Machine vision is used in virtually every industrial manufacturing market from general manufacturing to semiconductors. When machine vision was introduced, it was costly and limited in its capabilities. All that has changed. According to Vision Machines Inc., “Machine vision systems for industrial inspection now generally can be classified into three types: smart camera system, GUI-oriented systems, and traditional, fully programmable systems.”
Smart camera systems are basic systems that process image data at the camera. They’re generally low-cost systems with little or no programmability, and perform basic inspection tasks. GUI systems are programmable, using a point-and-click, graphical interface. Some versions of these systems can generate or incorporate traditional programming code, as well. They offer shorter development cycles, and can be modified by plant personnel. Traditional vision systems are fully programmable in a standard language such as C, C++, or Visual Basic.
These systems generally offer the highest level of flexibility and power, but development times typically are longer and require more experienced personnel.Today, many machine vision systems offer faster, higher-resolution systems, easier-to-use software, and cameras with built-in processing. The use of LEDs as an illumination source reduces costs. The Automated Imaging Association concluded that more than 50% of illumination systems sold to North America’s vision market in 2005 were based on LEDs. Overall, these advances make machine vision more affordable for tasks that previously wouldn’t have justified the cost.
Consultant Don Braggins of Machine Vision Systems says, “The emergence of standards is the most significant trend in machine vision. The first of these is the Camera Link standard for interfacing cameras to the frame grabbers that digitize analog video signals. The standard ensures easy integration of these devices, even from different manufacturers. Connectors, cables, data format, and control signals all are synchronized. Industry-standard cables also will drive competitive pricing when manufactured in volume.”
More recently, the GigEVision standard emerged. It regulates how gigabit Ethernet connects cameras to computers, not necessarily with a frame grabber. “Currently, this method is somewhat slower than Camera Link,” adds Braggins, “but GigEVision provides the advantage of separating the camera from a computer at unlimited distances.” With these standards in place, users can mix and match cameras, frame grabbers, and processors. As a result, various manufacturers can provide replacement parts at any time.
Machine Vision Systems
High-Speed Performance Vision
In-Sight 5600 vision sensor line includes standard (640x480) resolution and two megapixel models for high-speed applications. All sensors have an IP67 (NEMA 4) rating to withstand dust and washdown without an accessory enclosure, and include a library of advanced vision software for inspection, identification, measurement and alignment tasks. Cognex; 508/650-3000; www.cognex.com
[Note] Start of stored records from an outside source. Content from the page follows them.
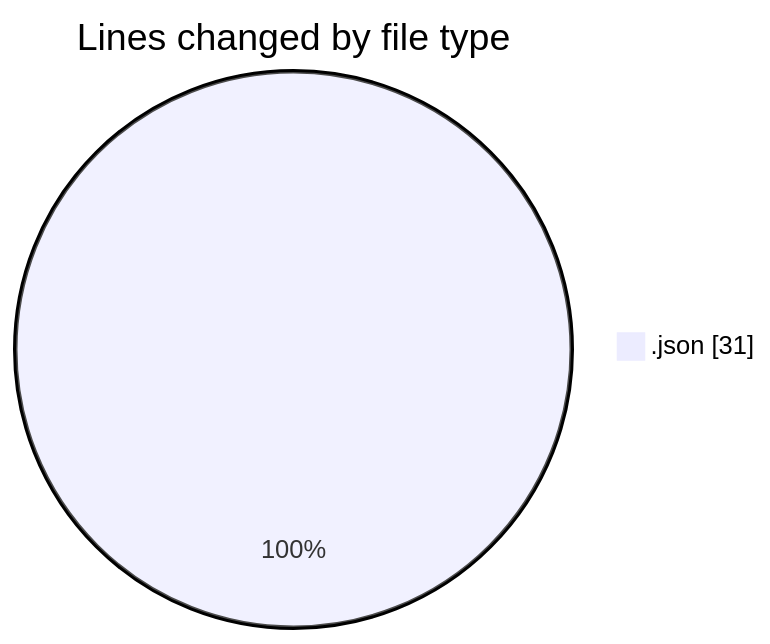
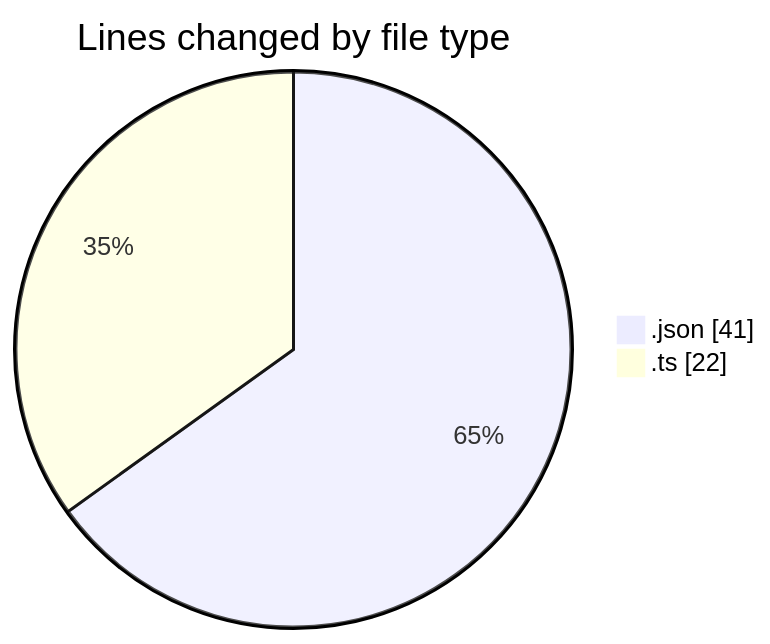
The first of 2 diagrams in 2025-05-22/expensetracker/README.md (Ritupan-Deka/code-tracking), drawn with Mermaid before and after one commit. The commit also changed other lines of this file and 1 other file, not shown here.

````diff
--- a/2025-05-22/expensetracker/README.md
+++ b/2025-05-22/expensetracker/README.md
@@ -20,5 +22,6 @@
 ```mermaid
 pie showData
 title Lines changed by file type
-".json" : 31
+".json" : 41
+".ts" : 22
 ```
````
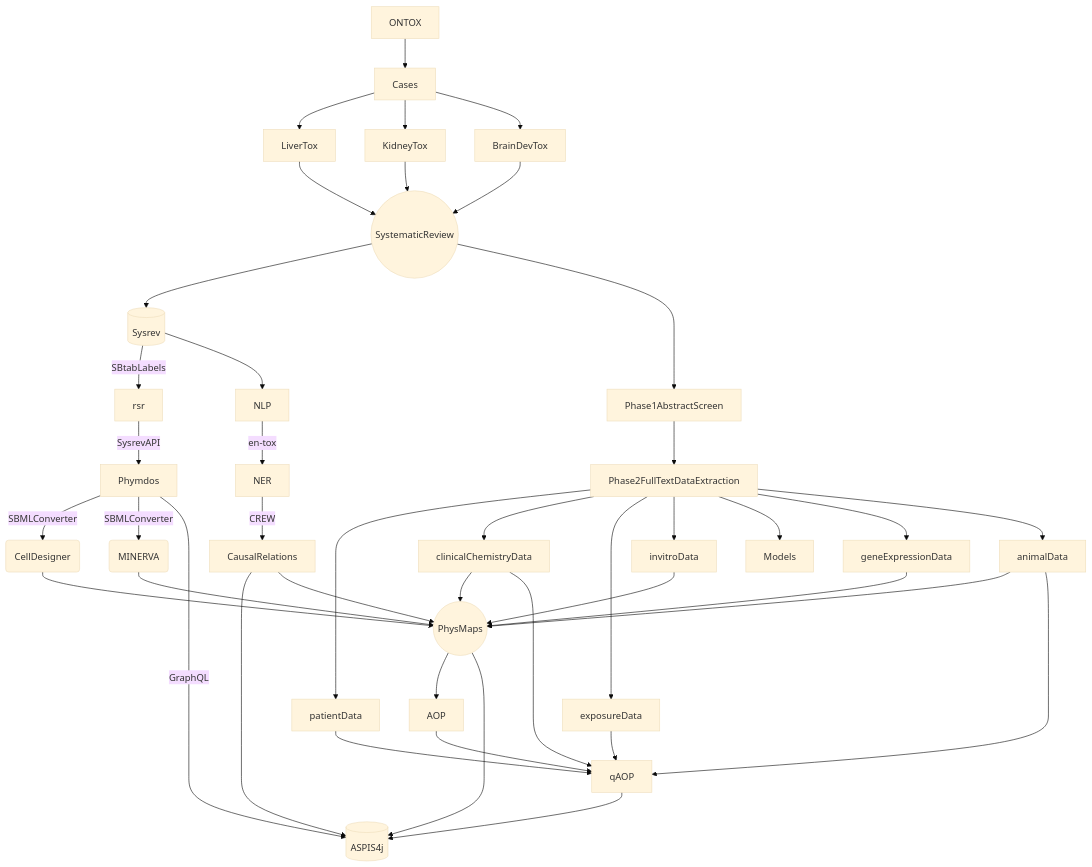
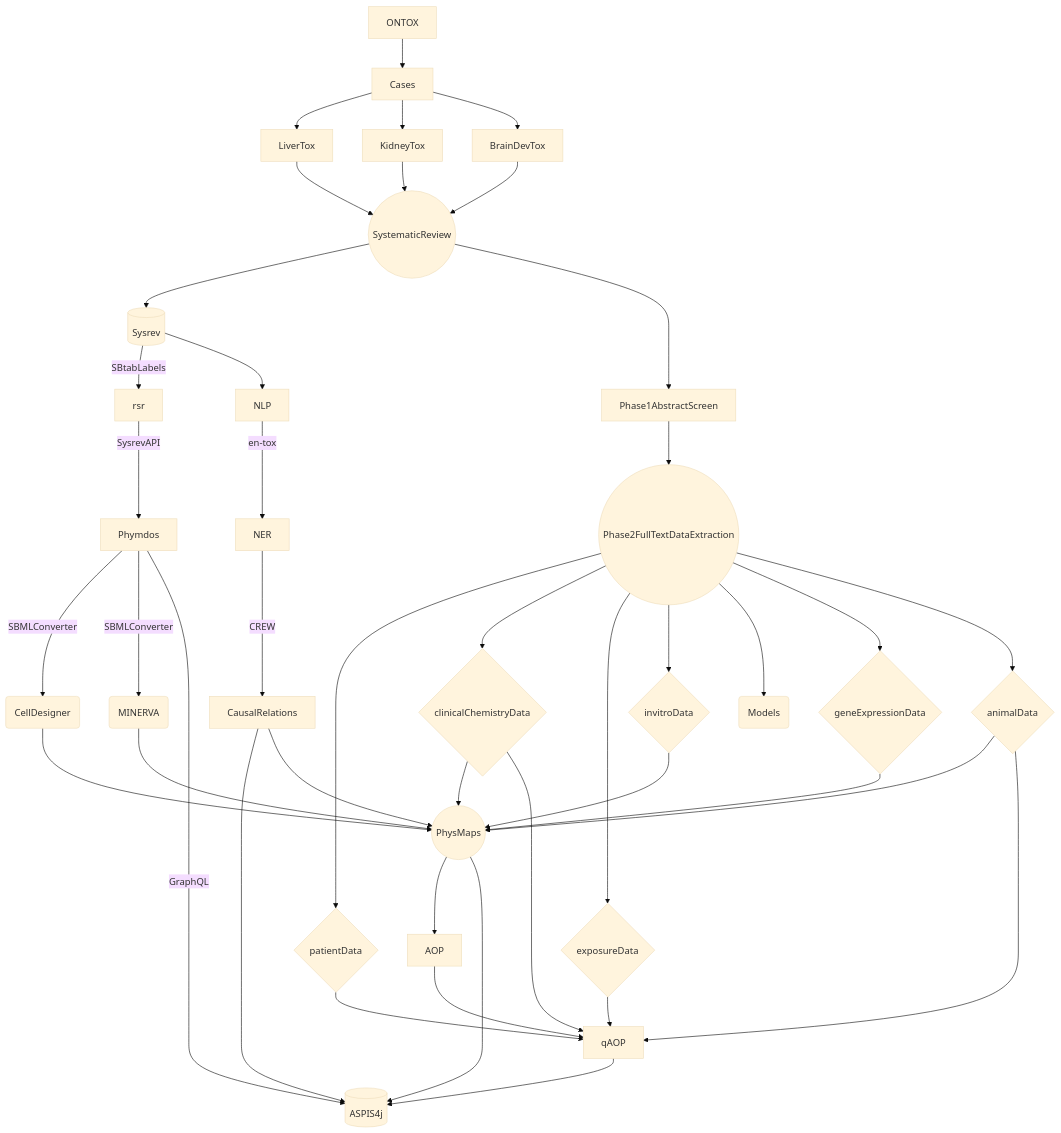
Before and after one commit to ontox-hu/workflows: the diagram in LiteratureToAop.md, drawn with Mermaid (base theme).

````diff
--- a/LiteratureToAop.md
+++ b/LiteratureToAop.md
@@ -1,55 +1,55 @@
 ```mermaid
 flowchart TD
   
   ONTOX-->Cases
 
   Cases-->LiverTox
   Cases-->KidneyTox
   Cases-->BrainDevTox
   
   LiverTox-->SystematicReview((SystematicReview))
   KidneyTox-->SystematicReview((SystematicReview))
   BrainDevTox-->SystematicReview((SystematicReview))
   
   SystematicReview((SystematicReview))-->Sysrev[(Sysrev)]
   
   Sysrev[(Sysrev)]-->|SBtabLabels| rsr
   rsr-->|SysrevAPI| Phymdos
   Phymdos-->|SBMLConverter| CellDesigner
   Phymdos-->|SBMLConverter| MINERVA
   Phymdos-->|GraphQL| ASPIS4j
   CellDesigner(CellDesigner)-->PhysMaps((PhysMaps))
   MINERVA(MINERVA)-->PhysMaps((PhysMaps))
   
   
   SystematicReview((SystematicReview))-->Phase1AbstractScreen
   Phase1AbstractScreen-->Phase2FullTextDataExtraction
   Sysrev[(Sysrev)]-->NLP
   NLP-->|en-tox| NER
   NER-->|CREW| CausalRelations
   CausalRelations-->ASPIS4j[(ASPIS4j)]
   CausalRelations-->PhysMaps((PhysMaps))
   
   
-  Phase2FullTextDataExtraction-->patientData
-  Phase2FullTextDataExtraction-->clinicalChemistryData
-  Phase2FullTextDataExtraction-->exposureData
-  Phase2FullTextDataExtraction-->invitroData
-  Phase2FullTextDataExtraction-->Models
-  Phase2FullTextDataExtraction-->geneExpressionData
-  Phase2FullTextDataExtraction-->animalData
+  Phase2FullTextDataExtraction((Phase2FullTextDataExtraction))-->patientData{patientData}
+  Phase2FullTextDataExtraction((Phase2FullTextDataExtraction))-->clinicalChemistryData{clinicalChemistryData}
+  Phase2FullTextDataExtraction((Phase2FullTextDataExtraction))-->exposureData{exposureData}
+  Phase2FullTextDataExtraction((Phase2FullTextDataExtraction))-->invitroData{invitroData}
+  Phase2FullTextDataExtraction((Phase2FullTextDataExtraction))-->Models(Models)
+  Phase2FullTextDataExtraction((Phase2FullTextDataExtraction))-->geneExpressionData{geneExpressionData}
+  Phase2FullTextDataExtraction((Phase2FullTextDataExtraction))-->animalData{animalData}
   
-  clinicalChemistryData-->PhysMaps((PhysMaps))
-  invitroData-->PhysMaps((PhysMaps))
-  geneExpressionData-->PhysMaps((PhysMaps))
-  animalData-->PhysMaps((PhysMaps))
-  exposureData-->qAOP
-  clinicalChemistryData-->qAOP
-  patientData-->qAOP
-  animalData-->qAOP
+  clinicalChemistryData{clinicalChemistryData}-->PhysMaps((PhysMaps))
+  invitroData{invitroData}-->PhysMaps((PhysMaps))
+  geneExpressionData{geneExpressionData}-->PhysMaps((PhysMaps))
+  animalData{animalData}-->PhysMaps((PhysMaps))
+  exposureData{exposureData}-->qAOP
+  clinicalChemistryData{clinicalChemistryData}-->qAOP
+  patientData{patientData}-->qAOP
+  animalData{animalData}-->qAOP
   
   PhysMaps((PhysMaps))-->AOP-->qAOP
   qAOP-->ASPIS4j[(ASPIS4j)]
   PhysMaps((PhysMaps))-->ASPIS4j[(ASPIS4j)]
   
 ```
````
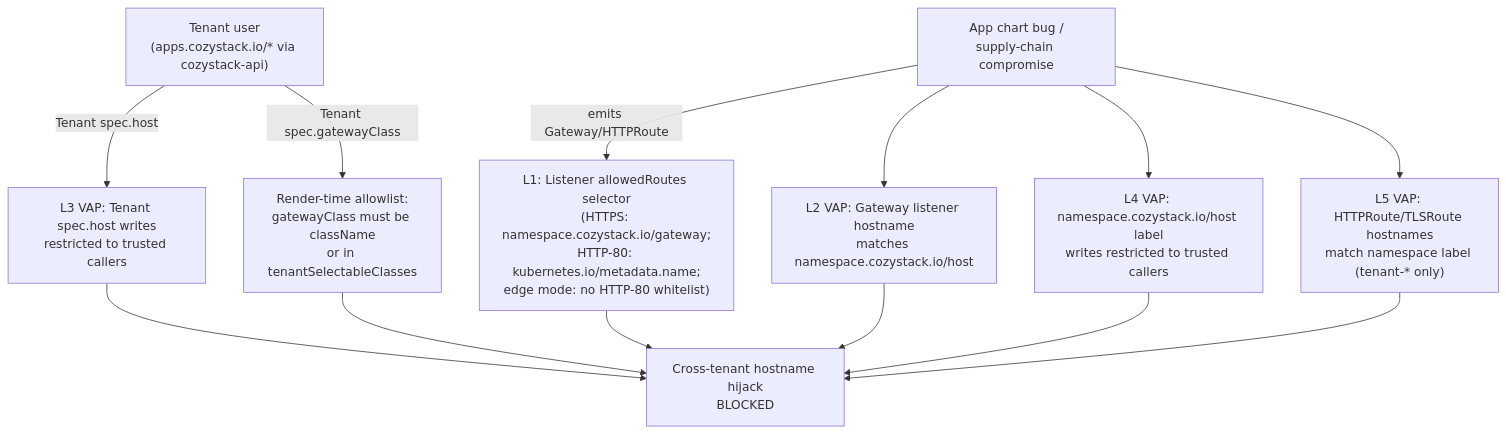
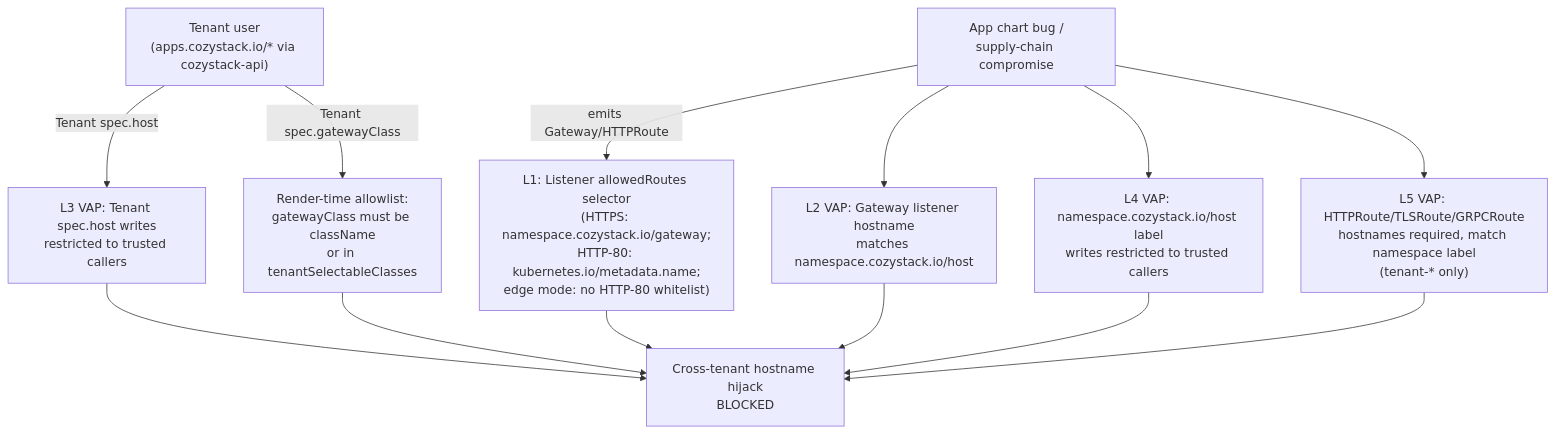
The third of 3 diagrams in content/en/docs/next/networking/gateway-api.md (katamarina-ru/cozystack-website), drawn with Mermaid before and after one commit. The commit also changed other lines of this file, not shown here.

````diff
--- a/content/en/docs/next/networking/gateway-api.md
+++ b/content/en/docs/next/networking/gateway-api.md
@@ -406,29 +460,29 @@
 ```mermaid
 flowchart TD
     USER["Tenant user<br/>(apps.cozystack.io/* via cozystack-api)"]
     CHART["App chart bug /<br/>supply-chain compromise"]
 
     L3["L3 VAP: Tenant spec.host writes<br/>restricted to trusted callers"]
     RT["Render-time allowlist:<br/>gatewayClass must be className<br/>or in tenantSelectableClasses"]
 
     L1["L1: Listener allowedRoutes selector<br/>(HTTPS: namespace.cozystack.io/gateway;<br/>HTTP-80: kubernetes.io/metadata.name;<br/>edge mode: no HTTP-80 whitelist)"]
     L2["L2 VAP: Gateway listener hostname<br/>matches namespace.cozystack.io/host"]
     L4["L4 VAP: namespace.cozystack.io/host label<br/>writes restricted to trusted callers"]
-    L5["L5 VAP: HTTPRoute/TLSRoute hostnames<br/>match namespace label (tenant-* only)"]
+    L5["L5 VAP: HTTPRoute/TLSRoute/GRPCRoute<br/>hostnames required, match namespace label<br/>(tenant-* only)"]
 
     GW["Cross-tenant hostname hijack<br/>BLOCKED"]
 
     USER -->|Tenant spec.host| L3
     USER -->|Tenant spec.gatewayClass| RT
     L3 --> GW
     RT --> GW
 
     CHART -->|emits Gateway/HTTPRoute| L1
     CHART --> L2
     CHART --> L4
     CHART --> L5
     L1 --> GW
     L2 --> GW
     L4 --> GW
     L5 --> GW
 ```
````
Imaging Library (MIL) 8.0 with Processing Pack 3 has a metrology module that calculates measured and constructed geometric features derived from a template, and also validates tolerances based on a template. The module can determine the measurement of features such as arcs, circles, line segments and points for imaging processing. Matrox; 514/822-6000; www.matrox.com
Impact family of high-speed intelligent cameras are configurable using supplier’s software suite that includes a tools for deploying vision inspection solutions in the factory environment. KickStart offers preconfigured setup panels. Vision Program Manager lets users deploy a complete vision solution from start to end, and Control Panel Manager provides an HMI to suit various application requirements. PPT Vision; 952/996-9500; www.pptvision.com
What the Eye Can’t See
Used with an IR LED illuminator, CS8620Hi near-IR RS-170 analog camera provides detailed surface inspection of superficial irregularities, blemishes, or defects not easily observed in the visible spectrum. Suited for factory automation, image measurement and various machine vision applications, it features a 380,000-pixel (EIA) CCD that attains a horizontal resolution of 570 TV. Toshiba Teli America; 949/770-8354; www.toshiba-teli.com
Three PCI-Express-based frame grabbers—PCIe-8255R, PCIe-8231 and PCIe-1427—offer support for every major digital camera bus including IEEE 1394b, Gigabit Ethernet (GigE) Vision and Camera Link. Each frame grabber offers vision acquisition software, a single interface for acquiring, saving and displaying images from industrial cameras. National Instruments; 888/280-7645; www.ni.com
High-speed Industrial Imaging
Genie-HM640, HM1024 and HM1400 GigE vision-compliant digital cameras capture image data at speeds to 295 fps in VGA resolution or 60 fps at 1,400x1,024 resolutions for high-speed industrial imaging applications. The cameras transmit data over standard CAT5e and CAT6 cables up to 100 m allowing for a greater distance between the camera and inspection system. Dalsa; 514/333-1301; www.dalsa.com